Exercise details: All entries are to be quoted exactly; the images stay out of the copy.

Supplied records:
■ ■ ■ ■ ■
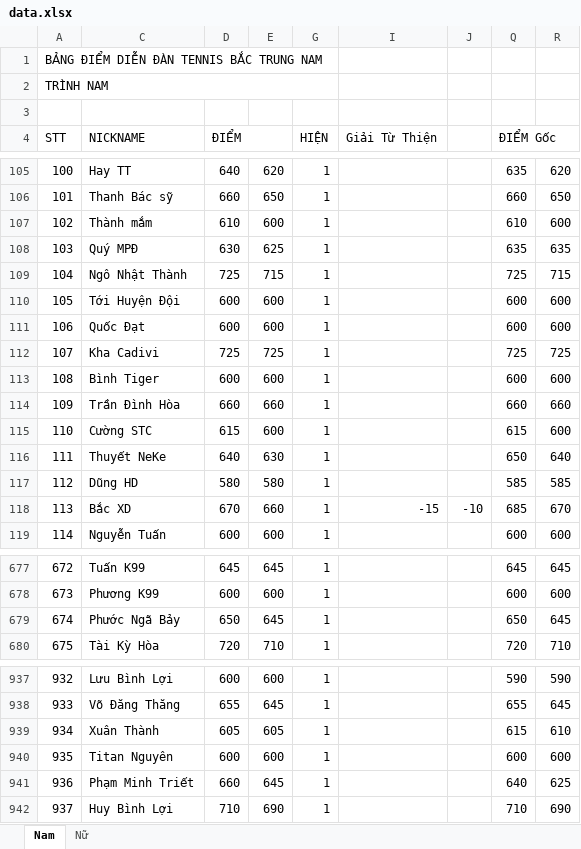
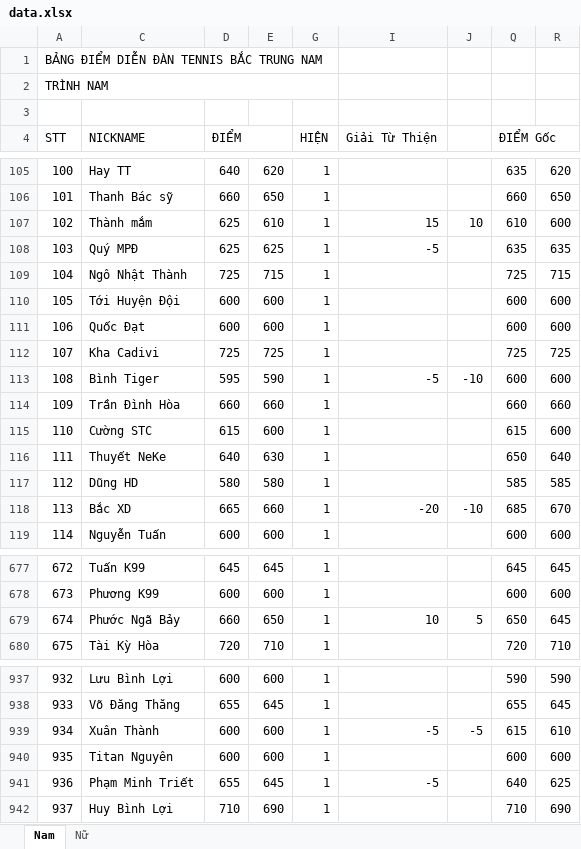
Before and after one commit to dflyapp/tennis-btn, an Excel workbook: scripts/data.xlsx, sheet Nam, drawn as a sheet; only a part is shown, gaps mark what is left out; values as stored, in another font and other column widths than the file's, no cell formats; conditional formats not drawn; the diff covers the shown part only; the diff names each change by its address in the sheet, - before the commit and + after, or states it on an @@ line.

```diff
--- a/scripts/data.xlsx (sheet Nam)
+++ b/scripts/data.xlsx (sheet Nam)
-D107 (ĐIỂM): 610
+D107 (ĐIỂM): 625
-E107: 600
+E107: 610
-I107 (Giải Từ Thiện): (empty)
+I107 (Giải Từ Thiện): 15
-J107: (empty)
+J107: 10
-D108 (ĐIỂM): 630
+D108 (ĐIỂM): 625
-I108 (Giải Từ Thiện): (empty)
+I108 (Giải Từ Thiện): -5
-D113 (ĐIỂM): 600
+D113 (ĐIỂM): 595
-E113: 600
+E113: 590
-I113 (Giải Từ Thiện): (empty)
+I113 (Giải Từ Thiện): -5
-J113: (empty)
+J113: -10
-D118 (ĐIỂM): 670
+D118 (ĐIỂM): 665
-I118 (Giải Từ Thiện): -15
+I118 (Giải Từ Thiện): -20
-D679 (ĐIỂM): 650
+D679 (ĐIỂM): 660
-E679: 645
+E679: 650
-I679 (Giải Từ Thiện): (empty)
+I679 (Giải Từ Thiện): 10
-J679: (empty)
+J679: 5
-D939 (ĐIỂM): 605
+D939 (ĐIỂM): 600
-E939: 605
+E939: 600
-I939 (Giải Từ Thiện): (empty)
+I939 (Giải Từ Thiện): -5
-J939: (empty)
+J939: -5
-D941 (ĐIỂM): 660
+D941 (ĐIỂM): 655
-I941 (Giải Từ Thiện): (empty)
+I941 (Giải Từ Thiện): -5
```
Also changed, not shown: 5 added rows and 67 edited cells elsewhere in this sheet, sheet Nữ, cell formats, formulas that keep their value, 1 other file.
■ ■ ■ ■ ■
Response to this task:
Before and after one commit to dflyapp/tennis-btn, an Excel workbook: scripts/data.xlsx, sheet Nam, drawn as a sheet; only a part is shown, gaps mark what is left out; values as stored, in another font and other column widths than the file's, no cell formats; conditional formats not drawn; the diff covers the shown part only; the diff names each change by its address in the sheet, - before the commit and + after, or states it on an @@ line.

```diff
--- a/scripts/data.xlsx (sheet Nam)
+++ b/scripts/data.xlsx (sheet Nam)
-D107 (ĐIỂM): 610
+D107 (ĐIỂM): 625
-E107: 600
+E107: 610
-I107 (Giải Từ Thiện): (empty)
+I107 (Giải Từ Thiện): 15
-J107: (empty)
+J107: 10
-D108 (ĐIỂM): 630
+D108 (ĐIỂM): 625
-I108 (Giải Từ Thiện): (empty)
+I108 (Giải Từ Thiện): -5
-D113 (ĐIỂM): 600
+D113 (ĐIỂM): 595
-E113: 600
+E113: 590
-I113 (Giải Từ Thiện): (empty)
+I113 (Giải Từ Thiện): -5
-J113: (empty)
+J113: -10
-D118 (ĐIỂM): 670
+D118 (ĐIỂM): 665
-I118 (Giải Từ Thiện): -15
+I118 (Giải Từ Thiện): -20
-D679 (ĐIỂM): 650
+D679 (ĐIỂM): 660
-E679: 645
+E679: 650
-I679 (Giải Từ Thiện): (empty)
+I679 (Giải Từ Thiện): 10
-J679: (empty)
+J679: 5
-D939 (ĐIỂM): 605
+D939 (ĐIỂM): 600
-E939: 605
+E939: 600
-I939 (Giải Từ Thiện): (empty)
+I939 (Giải Từ Thiện): -5
-J939: (empty)
+J939: -5
-D941 (ĐIỂM): 660
+D941 (ĐIỂM): 655
-I941 (Giải Từ Thiện): (empty)
+I941 (Giải Từ Thiện): -5
```
Also changed, not shown: 5 added rows and 67 edited cells elsewhere in this sheet, sheet Nữ, cell formats, formulas that keep their value, 1 other file.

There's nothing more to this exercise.